● Task to carry out
Make an exact copy of all the data, pictures excluded.

[Extracted records]
>>>>

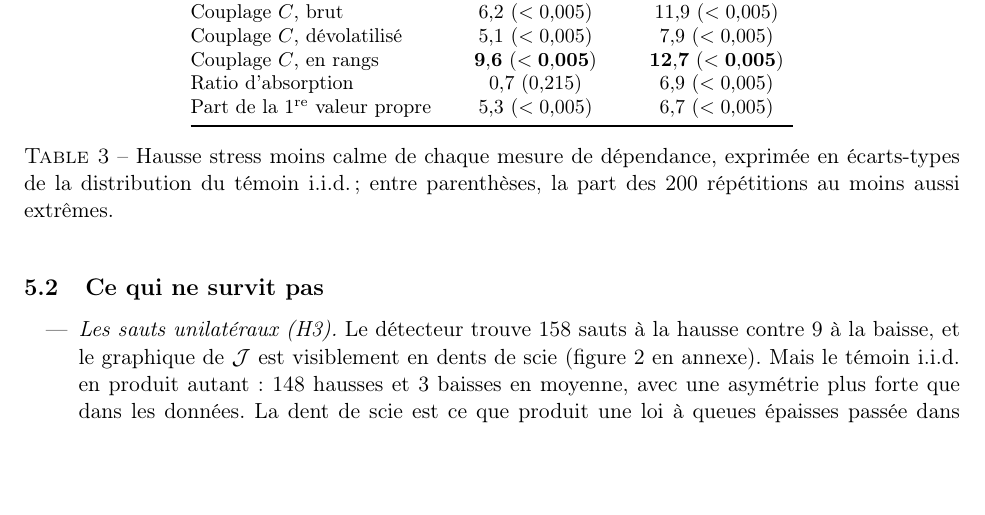
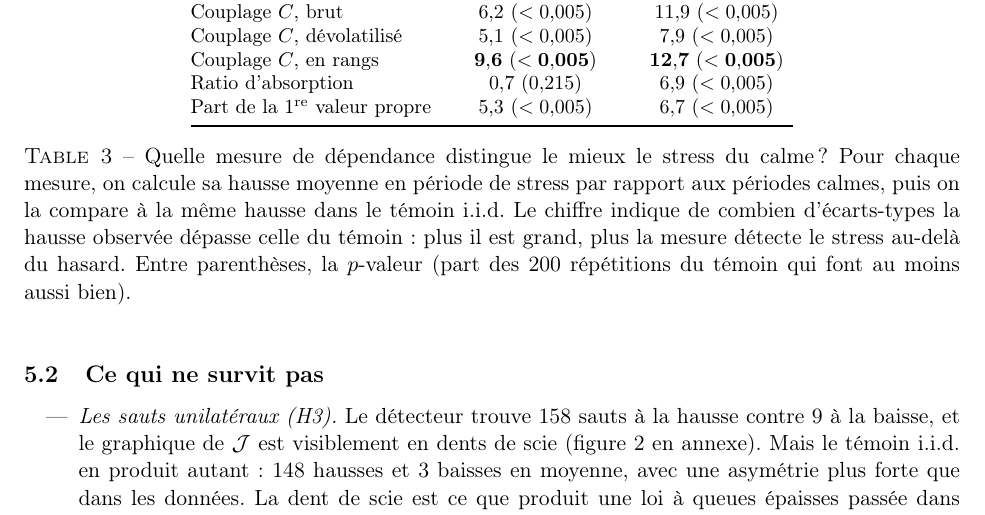
Before and after one commit to reoptimus/entropy_brownian_finance, a LaTeX paper (paper/main_fr.tex): part of page 8 of 22, cut so that both start at the same text, the shorter picture padded with empty space. Compiled offline with pdfLaTeX.

Commit message:
Légende du tableau 3 réécrite en clair (FR/EN)
Co-Authored-By: Claude Opus 5.5 <noreply@anthropic.com>
Claude-Session: https://claude.ai/code/session_01To4XPfxX6eQe5johz4id8R

```diff
--- a/paper/main_fr.tex
+++ b/paper/main_fr.tex
@@ -526,9 +526,13 @@ Ratio d'absorption & $0{,}7$ ($0{,}215$) & $6{,}9$ ($<0{,}005$) \\
 Part de la 1\textsuperscript{re} valeur propre & $5{,}3$ ($<0{,}005$) & $6{,}7$ ($<0{,}005$) \\
 \bottomrule
 \end{tabular}
-\caption{Hausse stress moins calme de chaque mesure de dépendance, exprimée
-en écarts-types de la distribution du témoin i.i.d. ; entre parenthèses, la
-part des 200~répétitions au moins aussi extrêmes.}
+\caption{Quelle mesure de dépendance distingue le mieux le stress du calme ?
+Pour chaque mesure, on calcule sa hausse moyenne en période de stress par
+rapport aux périodes calmes, puis on la compare à la même hausse dans le
+témoin i.i.d. Le chiffre indique de combien d'écarts-types la hausse observée
+dépasse celle du témoin : plus il est grand, plus la mesure détecte le stress
+au-delà du hasard. Entre parenthèses, la $p$-valeur (part des 200~répétitions
+du témoin qui font au moins aussi bien).}
 \label{tab:cb-measures}
 \end{table}
 
```
Also changed, not shown: paper/main.tex (+7 -3 lines), paper/main.pdf, paper/main_fr.pdf.
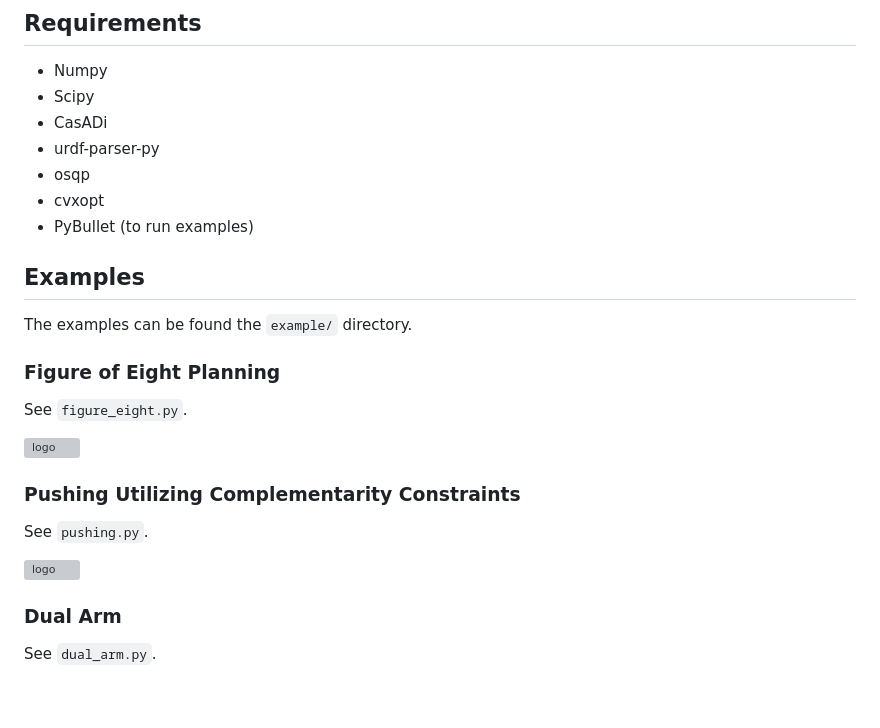
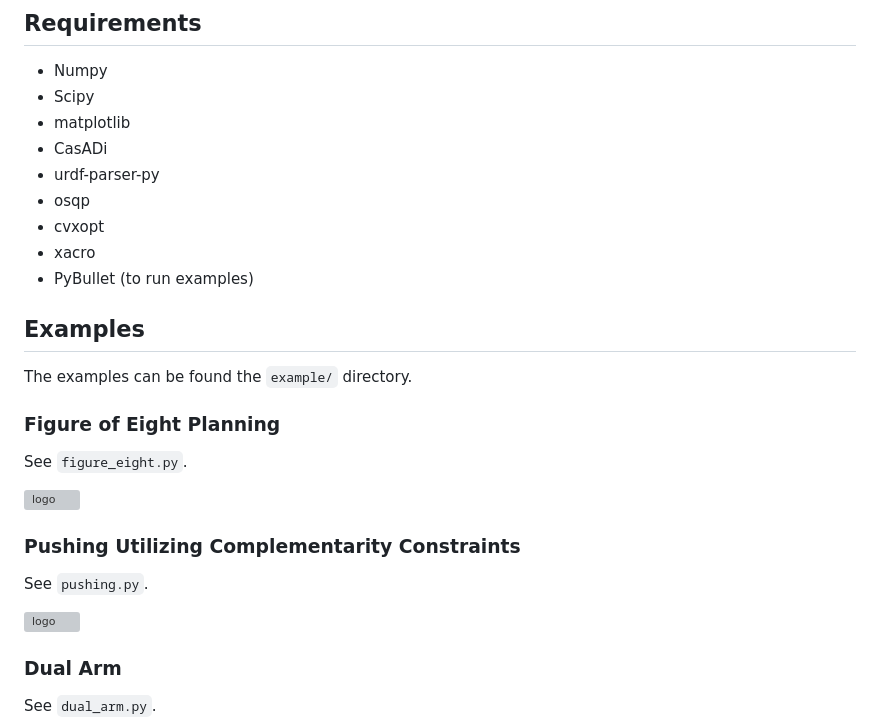
Before and after one commit to cmower/optas, a Markdown page: doc/mainpage.md, the part around the change printed below. GitHub-like rendering; blank space fills up the shorter version; grey boxes are pictures that could not be loaded.

```diff
--- a/doc/mainpage.md
+++ b/doc/mainpage.md
@@ -6,10 +6,12 @@ OpTaS is an OPtimization-based TAsk Specification library for task and motion pl
 
 * Numpy
 * Scipy
+* matplotlib
 * CasADi
 * urdf-parser-py
 * osqp
 * cvxopt
+* xacro
 * PyBullet (to run examples)
 
 ## Examples
```
Also changed, not shown: other parts of doc/mainpage.md (+9 -3 lines), doc/image/point_mass.png (added).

<<<<

● Solution below
Before and after one commit to reoptimus/entropy_brownian_finance, a LaTeX paper (paper/main_fr.tex): part of page 8 of 22, cut so that both start at the same text, the shorter picture padded with empty space. Compiled offline with pdfLaTeX.

Commit message:
Légende du tableau 3 réécrite en clair (FR/EN)
Co-Authored-By: Claude Opus 5.5 <noreply@anthropic.com>
Claude-Session: https://claude.ai/code/session_01To4XPfxX6eQe5johz4id8R

```diff
--- a/paper/main_fr.tex
+++ b/paper/main_fr.tex
@@ -526,9 +526,13 @@ Ratio d'absorption & $0{,}7$ ($0{,}215$) & $6{,}9$ ($<0{,}005$) \\
 Part de la 1\textsuperscript{re} valeur propre & $5{,}3$ ($<0{,}005$) & $6{,}7$ ($<0{,}005$) \\
 \bottomrule
 \end{tabular}
-\caption{Hausse stress moins calme de chaque mesure de dépendance, exprimée
-en écarts-types de la distribution du témoin i.i.d. ; entre parenthèses, la
-part des 200~répétitions au moins aussi extrêmes.}
+\caption{Quelle mesure de dépendance distingue le mieux le stress du calme ?
+Pour chaque mesure, on calcule sa hausse moyenne en période de stress par
+rapport aux périodes calmes, puis on la compare à la même hausse dans le
+témoin i.i.d. Le chiffre indique de combien d'écarts-types la hausse observée
+dépasse celle du témoin : plus il est grand, plus la mesure détecte le stress
+au-delà du hasard. Entre parenthèses, la $p$-valeur (part des 200~répétitions
+du témoin qui font au moins aussi bien).}
 \label{tab:cb-measures}
 \end{table}
 
```
Also changed, not shown: paper/main.tex (+7 -3 lines), paper/main.pdf, paper/main_fr.pdf.
Before and after one commit to cmower/optas, a Markdown page: doc/mainpage.md, the part around the change printed below. GitHub-like rendering; blank space fills up the shorter version; grey boxes are pictures that could not be loaded.

```diff
--- a/doc/mainpage.md
+++ b/doc/mainpage.md
@@ -6,10 +6,12 @@ OpTaS is an OPtimization-based TAsk Specification library for task and motion pl
 
 * Numpy
 * Scipy
+* matplotlib
 * CasADi
 * urdf-parser-py
 * osqp
 * cvxopt
+* xacro
 * PyBullet (to run examples)
 
 ## Examples
```
Also changed, not shown: other parts of doc/mainpage.md (+9 -3 lines), doc/image/point_mass.png (added).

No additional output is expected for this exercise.